Records for the task: Begin

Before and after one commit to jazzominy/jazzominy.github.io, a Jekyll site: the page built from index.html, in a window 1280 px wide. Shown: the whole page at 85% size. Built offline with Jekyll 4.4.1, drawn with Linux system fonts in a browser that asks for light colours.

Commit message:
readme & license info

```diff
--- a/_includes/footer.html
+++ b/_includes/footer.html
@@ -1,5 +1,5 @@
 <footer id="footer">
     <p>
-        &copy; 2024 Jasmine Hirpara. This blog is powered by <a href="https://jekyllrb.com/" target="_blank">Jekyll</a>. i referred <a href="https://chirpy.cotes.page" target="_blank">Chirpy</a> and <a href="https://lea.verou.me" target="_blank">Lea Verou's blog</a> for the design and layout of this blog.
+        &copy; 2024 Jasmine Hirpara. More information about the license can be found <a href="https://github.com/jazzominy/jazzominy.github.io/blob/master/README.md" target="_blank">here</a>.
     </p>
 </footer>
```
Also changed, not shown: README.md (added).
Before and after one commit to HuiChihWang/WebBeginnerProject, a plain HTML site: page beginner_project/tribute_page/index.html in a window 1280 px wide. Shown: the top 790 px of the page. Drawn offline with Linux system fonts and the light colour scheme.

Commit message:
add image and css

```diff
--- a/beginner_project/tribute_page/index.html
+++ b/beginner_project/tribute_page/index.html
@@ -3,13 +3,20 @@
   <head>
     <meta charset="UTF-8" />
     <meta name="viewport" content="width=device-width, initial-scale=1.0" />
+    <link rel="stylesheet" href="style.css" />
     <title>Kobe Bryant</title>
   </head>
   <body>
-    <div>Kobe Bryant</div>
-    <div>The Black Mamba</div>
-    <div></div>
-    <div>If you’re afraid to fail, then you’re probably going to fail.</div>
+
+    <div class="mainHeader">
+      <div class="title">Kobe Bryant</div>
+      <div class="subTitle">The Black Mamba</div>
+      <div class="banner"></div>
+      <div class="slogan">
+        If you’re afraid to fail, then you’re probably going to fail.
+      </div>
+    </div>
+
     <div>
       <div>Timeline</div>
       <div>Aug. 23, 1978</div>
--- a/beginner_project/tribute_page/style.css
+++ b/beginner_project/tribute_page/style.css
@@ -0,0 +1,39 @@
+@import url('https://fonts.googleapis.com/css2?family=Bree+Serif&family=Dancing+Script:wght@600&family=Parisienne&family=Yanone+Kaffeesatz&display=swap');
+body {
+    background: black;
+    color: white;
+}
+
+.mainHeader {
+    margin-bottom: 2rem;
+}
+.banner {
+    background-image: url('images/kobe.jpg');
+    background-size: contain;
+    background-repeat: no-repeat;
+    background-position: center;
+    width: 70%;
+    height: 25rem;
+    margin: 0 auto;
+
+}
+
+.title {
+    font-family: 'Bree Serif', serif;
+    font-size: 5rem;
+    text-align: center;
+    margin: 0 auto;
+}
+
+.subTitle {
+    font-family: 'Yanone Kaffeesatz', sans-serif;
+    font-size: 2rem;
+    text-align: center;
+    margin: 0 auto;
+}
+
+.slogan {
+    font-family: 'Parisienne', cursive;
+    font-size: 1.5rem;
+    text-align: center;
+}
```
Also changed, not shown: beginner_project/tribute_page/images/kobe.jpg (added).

Records for the task: End

§ Assignment
With nothing added or dropped, write out every entry.

§ Answer to this exercise
Before and after one commit to jazzominy/jazzominy.github.io, a Jekyll site: the page built from index.html, in a window 1280 px wide. Shown: the whole page at 85% size. Built offline with Jekyll 4.4.1, drawn with Linux system fonts in a browser that asks for light colours.

Commit message:
readme & license info

```diff
--- a/_includes/footer.html
+++ b/_includes/footer.html
@@ -1,5 +1,5 @@
 <footer id="footer">
     <p>
-        &copy; 2024 Jasmine Hirpara. This blog is powered by <a href="https://jekyllrb.com/" target="_blank">Jekyll</a>. i referred <a href="https://chirpy.cotes.page" target="_blank">Chirpy</a> and <a href="https://lea.verou.me" target="_blank">Lea Verou's blog</a> for the design and layout of this blog.
+        &copy; 2024 Jasmine Hirpara. More information about the license can be found <a href="https://github.com/jazzominy/jazzominy.github.io/blob/master/README.md" target="_blank">here</a>.
     </p>
 </footer>
```
Also changed, not shown: README.md (added).
Before and after one commit to HuiChihWang/WebBeginnerProject, a plain HTML site: page beginner_project/tribute_page/index.html in a window 1280 px wide. Shown: the top 790 px of the page. Drawn offline with Linux system fonts and the light colour scheme.

Commit message:
add image and css

```diff
--- a/beginner_project/tribute_page/index.html
+++ b/beginner_project/tribute_page/index.html
@@ -3,13 +3,20 @@
   <head>
     <meta charset="UTF-8" />
     <meta name="viewport" content="width=device-width, initial-scale=1.0" />
+    <link rel="stylesheet" href="style.css" />
     <title>Kobe Bryant</title>
   </head>
   <body>
-    <div>Kobe Bryant</div>
-    <div>The Black Mamba</div>
-    <div></div>
-    <div>If you’re afraid to fail, then you’re probably going to fail.</div>
+
+    <div class="mainHeader">
+      <div class="title">Kobe Bryant</div>
+      <div class="subTitle">The Black Mamba</div>
+      <div class="banner"></div>
+      <div class="slogan">
+        If you’re afraid to fail, then you’re probably going to fail.
+      </div>
+    </div>
+
     <div>
       <div>Timeline</div>
       <div>Aug. 23, 1978</div>
--- a/beginner_project/tribute_page/style.css
+++ b/beginner_project/tribute_page/style.css
@@ -0,0 +1,39 @@
+@import url('https://fonts.googleapis.com/css2?family=Bree+Serif&family=Dancing+Script:wght@600&family=Parisienne&family=Yanone+Kaffeesatz&display=swap');
+body {
+    background: black;
+    color: white;
+}
+
+.mainHeader {
+    margin-bottom: 2rem;
+}
+.banner {
+    background-image: url('images/kobe.jpg');
+    background-size: contain;
+    background-repeat: no-repeat;
+    background-position: center;
+    width: 70%;
+    height: 25rem;
+    margin: 0 auto;
+
+}
+
+.title {
+    font-family: 'Bree Serif', serif;
+    font-size: 5rem;
+    text-align: center;
+    margin: 0 auto;
+}
+
+.subTitle {
+    font-family: 'Yanone Kaffeesatz', sans-serif;
+    font-size: 2rem;
+    text-align: center;
+    margin: 0 auto;
+}
+
+.slogan {
+    font-family: 'Parisienne', cursive;
+    font-size: 1.5rem;
+    text-align: center;
+}
```
Also changed, not shown: beginner_project/tribute_page/images/kobe.jpg (added).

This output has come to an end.